Chemical Exposures and Testosterone
What causes low testosterone? The answer is, lots of things influence our testosterone levels. Aging is the biggest reason why testosterone declines. Every year after age 30, levels drop around 1% per year. This may not sound like much, but by middle age, many men feel the effects of lower testosterone levels.
Levels of testosterone have dropped around the world for the past few decades leading to concern and confusion about the causes. Our environment is full of endocrine disruptors and estrogen mimickers in plastics, foods, and personal care products. These products certainly disturb proper hormonal function and may be responsible for the decline in global testosterone.
Phthalates are chemicals added to plastics to make the softer or more flexible (like in shower curtains, vinyl coverings, or food packaging). Oily or fatty foods exposed to phthalates in packaging (like commercial plastic wrap) or foods heated in these packaging materials seem to be at increased risk of leaching. Phthalates are also often added to personal care products like moisturizer or added as “fragrance.” These chemicals are also present in pesticides, medical equipment, insect repellent, and plastic toys.
Phthalates are known hormone disruptors. One study found that 90% of participants had measurable levels of phthalates in their blood. Participants with the highest levels of phthalates had lower testosterone and the association was most noticeable in boys, ages 6-12, and men, ages 40-60. Phthalates are everywhere and we live in a plastic-filled world, so it is impossible to completely avoid these chemicals. But you can reduce your exposure by limiting processed and packaged foods (especially those packaged in plastic labeled as PVC or marked with the number 3 in the triangle of arrows), not microwaving food in plastic containers or wraps, and choosing personal care products using the Environmental Working Group‘s Healthy Living app.
Bisphenol A (BPA), another chemical commonly found in plastic products, may negatively impact testosterone and sperm levels. BPA may interact with the cells that produce testosterone in the testicles, as well as interacting with the pituitary gland, the “master gland” of the endocrine system. Increased BPA levels have been associated with lower testosterone levels in adolescent boys and elevated testosterone levels in adolescent girls.
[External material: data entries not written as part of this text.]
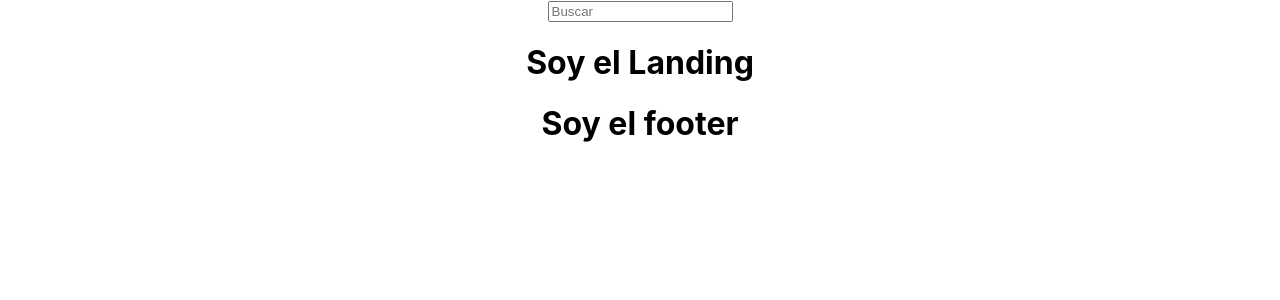
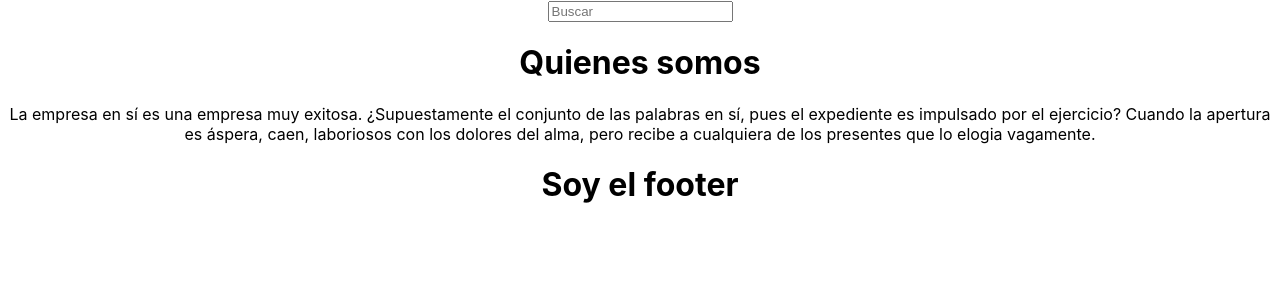
Before and after one commit to Luis901810/taekwondo-florencia, a React (Create React App) app: page / in a window 1280 px wide. Shown: the top 300 px of the page. Built offline with nearby package versions, Linux system fonts and the light colour scheme.

Commit message:
ABOUT HECHO

```diff
--- /dev/null
+++ b/src/components/abaut/About.jsx
@@ -0,0 +1,19 @@
+
+
+
+export default function About () {
+
+    return (
+        <div>
+        <h1>Quienes somos</h1>
+
+            <p> La empresa en sí es una empresa muy exitosa.
+             ¿Supuestamente el conjunto de las palabras en sí, pues el expediente es impulsado por el ejercicio?
+             Cuando la apertura es áspera, caen, laboriosos con los dolores del alma,
+            pero recibe a cualquiera de los presentes que lo elogia vagamente.
+        </p>
+        </div>
+
+
+    );
+}
--- a/src/views/landing/Landing.jsx
+++ b/src/views/landing/Landing.jsx
@@ -1,10 +1,12 @@
+import About from "../../components/abaut/About";
 
 
 const Landing = () =>{
 
     return(
         <div>
-            <h1>Soy el Landing</h1>
+
+            <About />
         </div>
 
     )
```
Additionally, BPA has been shown to reduce sperm count and quality animal models.
BPA can be found in:
Older plastic water bottles (made before 2012)
Thermal receipt paper
Aluminum can linings
But good news millenials, La Croix is now BPA free.
Reducing exposure to BPA by choosing products that are BPA free or better yet, are not plastic is a way to keep your hormone levels healthy. I have used a Nalgene bottle since high school but recently switched to a metal bottle from Kleen Kanteen to help reduce my exposure to plastic. Taking small steps like this can have a big impact on your overall exposure.
Triclosan used to be everywhere. It was the antibacterial agent in antibacterial soaps (which you should not use, btw). The FDA made it illegal in soaps in 2016 (good), but it’s still found in toothpastes and mouthwashes (not good).
In animal studies, exposure to triclosan has been associated with lower sex hormone levels. Additionally, this chemical has been shown to interfere with proper thyroid function in animal and human studies. Human studies also suggest an association between triclosan exposure and increased risk of asthma and allergies.
Recent studies in adult males also found that higher triclosan exposure was associated with decreased semen quality and decreased sperm quality. More research needs to be done to determine if triclosan is associated with decreased testosterone levels in humans. To avoid this chemical, make sure you are reading the ingredients on your toothpaste or mouthwash and choosing products that do not contain triclosan. Your little swimmers will thank you.
Exposure to pesticides has been linked to decreased serum testosterone levels in men. One study of Native American men found that higher levels of chlorinated pesticides were associated with lower levels of testosterone. Another small study in Thailand found similar results. Chlorinated pesticides have also been associated with disruption of proper thyroid and female hormonal function.
Pesticide exposure is unavoidable in our world. DDT, a well known chlorinated pesticide, has not been used in the US for decades but continues to hang out in the food system. We are also exposed to pesticides every day when we eat non-organic produce.
Everyone cannot afford to eat a 100% organic diet. I understand that because I can’t afford it, either. I choose to buy organic for the most pesticide heavy products and choose conventional for those that have less pesticide exposure. The Environmental Working Group yearly Dirty Dozen and Clean Fifteen lists are a great place to start. Check it out!
It’s important to remember that correlation does not equal causation. The associations between these chemicals and lower testosterone do not necessarily mean that the chemicals are causing the decline. There is no research on the combination of these products and how those affect hormone functioning.
For me, it is important to avoid potentially harmful substances whenever possible. I use the Environmental Working Group website and app all the time to help me make informed choices about which products I use for cleaning and personal care.
Learn more about testosterone and men’s health at optimumthickness.com